§ **HOW TO COMPLETE THIS TASK**:
Nothing in the records may be altered, and no picture may be included. Restate them in full.
═════ RAW DATA ═════
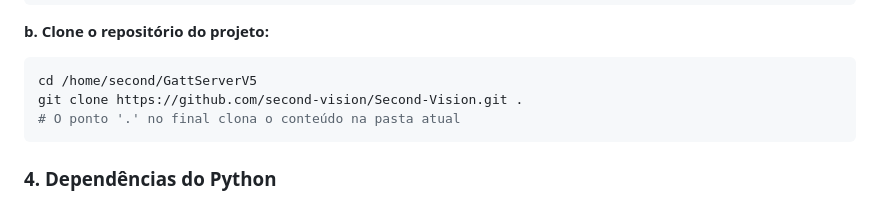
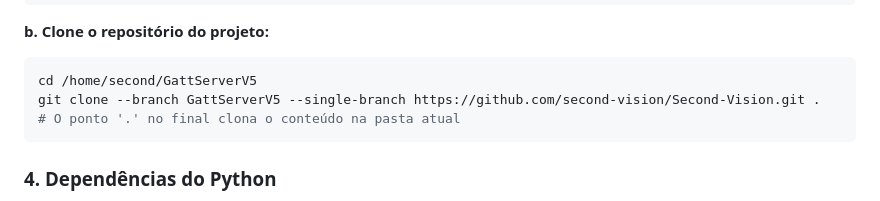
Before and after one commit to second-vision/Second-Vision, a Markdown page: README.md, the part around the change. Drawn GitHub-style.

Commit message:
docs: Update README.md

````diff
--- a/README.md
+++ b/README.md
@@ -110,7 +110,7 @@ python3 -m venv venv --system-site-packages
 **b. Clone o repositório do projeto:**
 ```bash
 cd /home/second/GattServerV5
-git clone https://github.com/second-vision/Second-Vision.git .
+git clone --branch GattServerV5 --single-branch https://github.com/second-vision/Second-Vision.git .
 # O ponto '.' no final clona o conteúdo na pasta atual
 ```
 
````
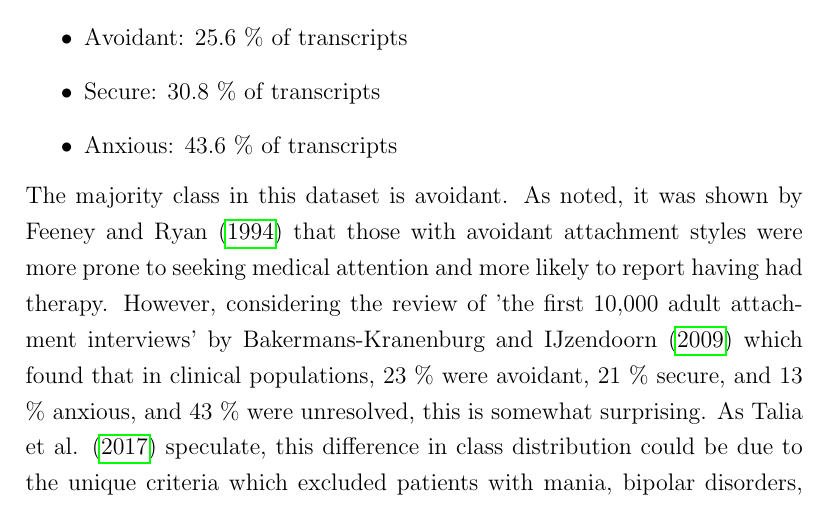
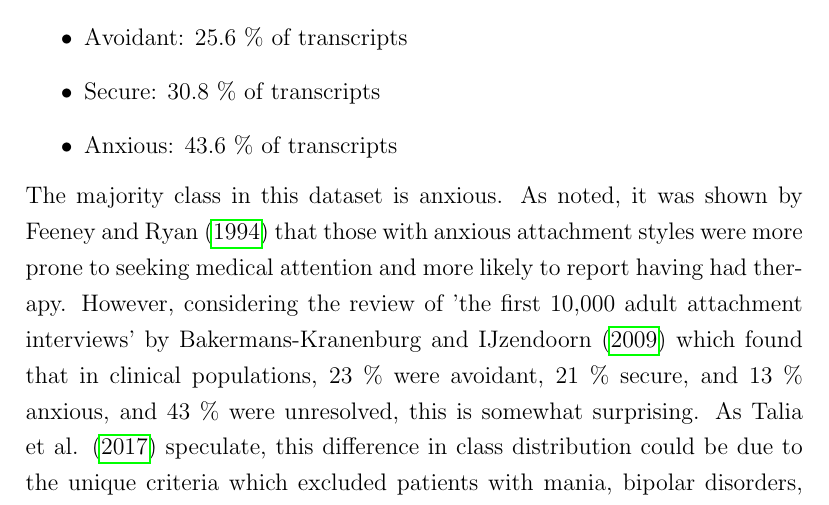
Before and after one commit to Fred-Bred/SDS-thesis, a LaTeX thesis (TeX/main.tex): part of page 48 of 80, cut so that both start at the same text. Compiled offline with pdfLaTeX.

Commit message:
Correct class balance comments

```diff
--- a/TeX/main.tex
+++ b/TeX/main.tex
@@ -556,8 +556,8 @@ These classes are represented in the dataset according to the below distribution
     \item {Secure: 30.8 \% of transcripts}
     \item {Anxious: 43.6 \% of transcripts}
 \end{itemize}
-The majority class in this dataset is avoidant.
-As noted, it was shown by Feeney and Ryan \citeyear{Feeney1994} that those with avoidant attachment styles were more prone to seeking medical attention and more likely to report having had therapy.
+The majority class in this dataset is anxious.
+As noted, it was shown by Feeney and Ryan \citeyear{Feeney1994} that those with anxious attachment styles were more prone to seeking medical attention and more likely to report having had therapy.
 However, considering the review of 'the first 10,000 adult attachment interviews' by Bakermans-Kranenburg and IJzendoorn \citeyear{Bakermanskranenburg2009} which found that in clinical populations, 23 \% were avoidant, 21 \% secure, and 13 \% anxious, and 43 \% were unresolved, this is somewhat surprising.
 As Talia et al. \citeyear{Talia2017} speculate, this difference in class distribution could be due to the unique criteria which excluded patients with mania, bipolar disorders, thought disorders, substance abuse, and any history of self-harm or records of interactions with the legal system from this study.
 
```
═════
§ **SOLUTION TO THIS TASK**:
Before and after one commit to second-vision/Second-Vision, a Markdown page: README.md, the part around the change. Drawn GitHub-style.

Commit message:
docs: Update README.md

````diff
--- a/README.md
+++ b/README.md
@@ -110,7 +110,7 @@ python3 -m venv venv --system-site-packages
 **b. Clone o repositório do projeto:**
 ```bash
 cd /home/second/GattServerV5
-git clone https://github.com/second-vision/Second-Vision.git .
+git clone --branch GattServerV5 --single-branch https://github.com/second-vision/Second-Vision.git .
 # O ponto '.' no final clona o conteúdo na pasta atual
 ```
 
````
Before and after one commit to Fred-Bred/SDS-thesis, a LaTeX thesis (TeX/main.tex): part of page 48 of 80, cut so that both start at the same text. Compiled offline with pdfLaTeX.

Commit message:
Correct class balance comments

```diff
--- a/TeX/main.tex
+++ b/TeX/main.tex
@@ -556,8 +556,8 @@ These classes are represented in the dataset according to the below distribution
     \item {Secure: 30.8 \% of transcripts}
     \item {Anxious: 43.6 \% of transcripts}
 \end{itemize}
-The majority class in this dataset is avoidant.
-As noted, it was shown by Feeney and Ryan \citeyear{Feeney1994} that those with avoidant attachment styles were more prone to seeking medical attention and more likely to report having had therapy.
+The majority class in this dataset is anxious.
+As noted, it was shown by Feeney and Ryan \citeyear{Feeney1994} that those with anxious attachment styles were more prone to seeking medical attention and more likely to report having had therapy.
 However, considering the review of 'the first 10,000 adult attachment interviews' by Bakermans-Kranenburg and IJzendoorn \citeyear{Bakermanskranenburg2009} which found that in clinical populations, 23 \% were avoidant, 21 \% secure, and 13 \% anxious, and 43 \% were unresolved, this is somewhat surprising.
 As Talia et al. \citeyear{Talia2017} speculate, this difference in class distribution could be due to the unique criteria which excluded patients with mania, bipolar disorders, thought disorders, substance abuse, and any history of self-harm or records of interactions with the legal system from this study.
 
```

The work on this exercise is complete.